UC Santa Cruz Astronomer Gregory Laughlin joins acclaimed composer Philip Glass February 21 in a "Brainwave" discussion at the Rubin Art Museum in New York.
For its third year and in conjunction with the exhibition Visions of the Cosmos, Brainwave is a series of 20 sessions this winter and spring that bring together eminent thinkers from multiple disciplines with neuroscientists and astrophysicists to ponder big thoughts about "things that matter."
Laughlin and Glass appear in the third Brainwave event titled "How Do We Listen to the Music of the Spheres?"
Laughlin is a professor of astronomy and astrophysics whose research delves into orbital dynamics and the evolution of planetary systems. Glass is one of the most influential composers of the past half-century. Though sometimes called a "minimalist," Glass describes his compositions as "music with repetitive structures."

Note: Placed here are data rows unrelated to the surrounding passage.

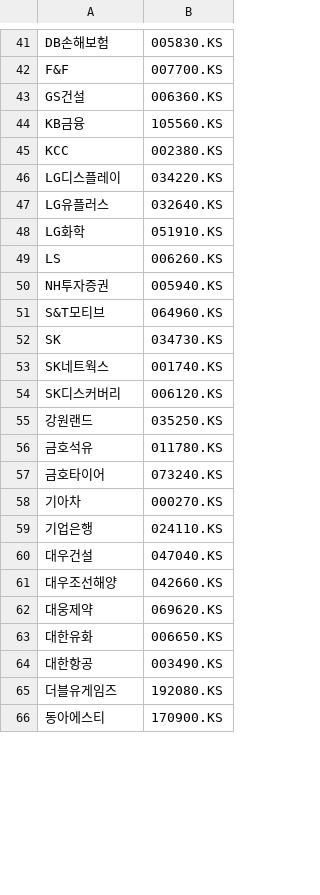
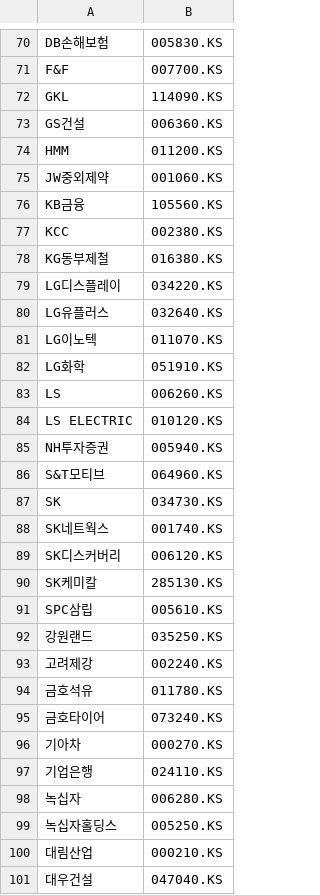
Before and after one commit to hojunkim13/aI_trader, a CSV file: data/train_item_.csv (was data/train_item.csv), drawn as a sheet; only a part is shown, gaps mark what is left out; the shorter side is filled out with more unchanged rows; the diff covers the shown part only.

```diff
--- a/data/train_item.csv
+++ b/data/train_item_.csv
@@ -42,9 +71,15 @@ DB손해보험,005830.KS
 F&F,007700.KS
+GKL,114090.KS
 GS건설,006360.KS
+HMM,011200.KS
+JW중외제약,001060.KS
 KB금융,105560.KS
 KCC,002380.KS
+KG동부제철,016380.KS
 LG디스플레이,034220.KS
 LG유플러스,032640.KS
+LG이노텍,011070.KS
 LG화학,051910.KS
 LS,006260.KS
+LS ELECTRIC,010120.KS
 NH투자증권,005940.KS
@@ -54,3 +89,6 @@ SK네트웍스,001740.KS
 SK디스커버리,006120.KS
+SK케미칼,285130.KS
+SPC삼립,005610.KS
 강원랜드,035250.KS
+고려제강,002240.KS
 금호석유,011780.KS
@@ -59,2 +97,5 @@ SK디스커버리,006120.KS
 기업은행,024110.KS
+녹십자,006280.KS
+녹십자홀딩스,005250.KS
+대림산업,000210.KS
 대우건설,047040.KS
```
Also changed, not shown: 25 added rows, 14 removed rows and 16 moved rows elsewhere in this file, data/tested_item_.csv, 6 other files.
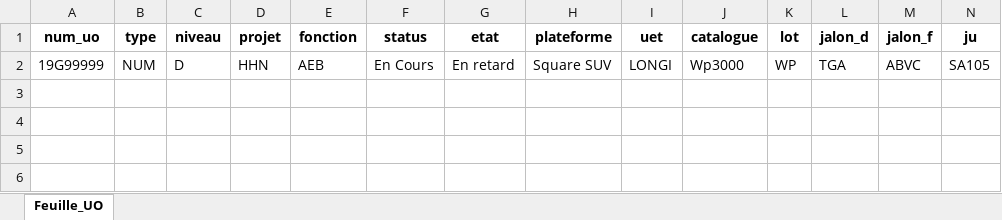
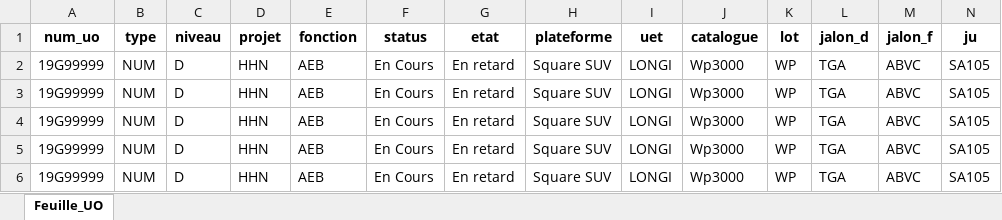
Before and after one commit to faycalEdderi/Gestion_project, an Excel workbook: excel/UO - Copie.xlsx, sheet Feuille_UO, drawn as a sheet; only a part is shown; values as stored, in another font and other column widths than the file's, no borders; rows hold the shown columns only; the diff names each change by its address in the sheet, - before the commit and + after, or states it on an @@ line.

```diff
--- a/excel/UO - Copie.xlsx (sheet Feuille_UO)
+++ b/excel/UO - Copie.xlsx (sheet Feuille_UO)
+row 3: 19G99999 | NUM | D | HHN | AEB | En Cours | En retard | Square SUV | LONGI | Wp3000 | WP | TGA | ABVC | SA105
+row 4: 19G99999 | NUM | D | HHN | AEB | En Cours | En retard | Square SUV | LONGI | Wp3000 | WP | TGA | ABVC | SA105
+row 5: 19G99999 | NUM | D | HHN | AEB | En Cours | En retard | Square SUV | LONGI | Wp3000 | WP | TGA | ABVC | SA105
+row 6: 19G99999 | NUM | D | HHN | AEB | En Cours | En retard | Square SUV | LONGI | Wp3000 | WP | TGA | ABVC | SA105
```
Also changed, not shown: 7 other files.
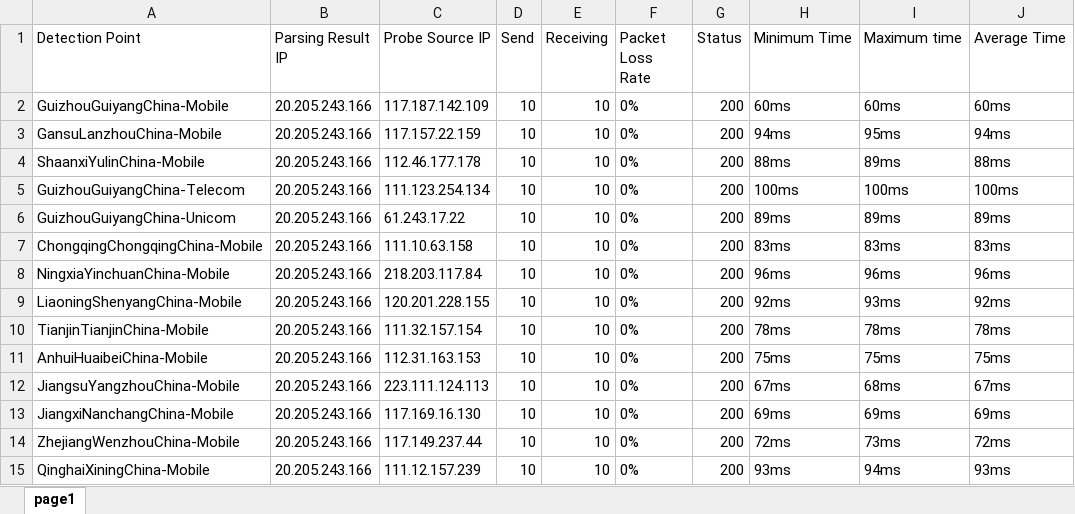
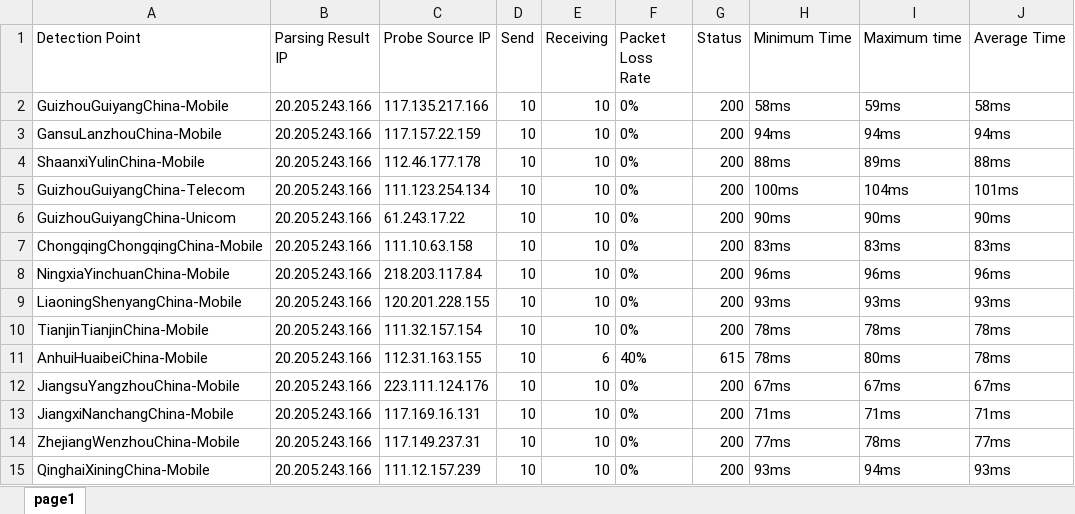
Before and after one commit to h1023605191/aliyun-boce-export, an Excel workbook: downloads/github.com-ping-result.xlsx, sheet page1, drawn as a sheet; only a part is shown; values as stored, in another font and other column widths than the file's, no borders; the diff covers the shown part only; the diff names each change by its address in the sheet, - before the commit and + after, or states it on an @@ line.

Commit message:
Add downloaded file

```diff
--- a/downloads/github.com-ping-result.xlsx (sheet page1)
+++ b/downloads/github.com-ping-result.xlsx (sheet page1)
-C2 (Probe Source IP): 117.187.142.109
+C2 (Probe Source IP): 117.135.217.166
-H2 (Minimum Time): 60ms
+H2 (Minimum Time): 58ms
-I2 (Maximum time): 60ms
+I2 (Maximum time): 59ms
-J2 (Average Time): 60ms
+J2 (Average Time): 58ms
-I3 (Maximum time): 95ms
+I3 (Maximum time): 94ms
-I5 (Maximum time): 100ms
+I5 (Maximum time): 104ms
-J5 (Average Time): 100ms
+J5 (Average Time): 101ms
-H6 (Minimum Time): 89ms
+H6 (Minimum Time): 90ms
-I6 (Maximum time): 89ms
+I6 (Maximum time): 90ms
-J6 (Average Time): 89ms
+J6 (Average Time): 90ms
-H9 (Minimum Time): 92ms
+H9 (Minimum Time): 93ms
-J9 (Average Time): 92ms
+J9 (Average Time): 93ms
-C11 (Probe Source IP): 112.31.163.153
+C11 (Probe Source IP): 112.31.163.155
-E11 (Receiving): 10
+E11 (Receiving): 6
-F11 (Packet Loss Rate): 0%
+F11 (Packet Loss Rate): 40%
-G11 (Status): 200
+G11 (Status): 615
-H11 (Minimum Time): 75ms
+H11 (Minimum Time): 78ms
-I11 (Maximum time): 75ms
+I11 (Maximum time): 80ms
-J11 (Average Time): 75ms
+J11 (Average Time): 78ms
-C12 (Probe Source IP): 223.111.124.113
+C12 (Probe Source IP): 223.111.124.176
-I12 (Maximum time): 68ms
+I12 (Maximum time): 67ms
-C13 (Probe Source IP): 117.169.16.130
+C13 (Probe Source IP): 117.169.16.131
-H13 (Minimum Time): 69ms
+H13 (Minimum Time): 71ms
-I13 (Maximum time): 69ms
+I13 (Maximum time): 71ms
-J13 (Average Time): 69ms
+J13 (Average Time): 71ms
-C14 (Probe Source IP): 117.149.237.44
+C14 (Probe Source IP): 117.149.237.31
-H14 (Minimum Time): 72ms
+H14 (Minimum Time): 77ms
-I14 (Maximum time): 73ms
+I14 (Maximum time): 78ms
-J14 (Average Time): 72ms
+J14 (Average Time): 77ms
```
Also changed, not shown: 488 edited cells elsewhere in this sheet.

Laughlin said he and Glass will explore commonalities between music and orbital dynamics. The museum's initiative to pair the two was sparked in part by Laughlin's articles on his blog oklo.org that delve into ways to "sonify" planetary movements.
He developed software to map planetary systems as audible waveforms. He said he became intrigued by the realization that planetary systems can be used as a type of nonlinear digital synthesizer and can provide an enormous palette of sound -- sounds never before heard.
The Laughlin/Glass Brainwave session begins at 6 p.m. Sunday, February 21 at the Rubin Museum of Art at 150 West 17 St., New York City. Admission is $25.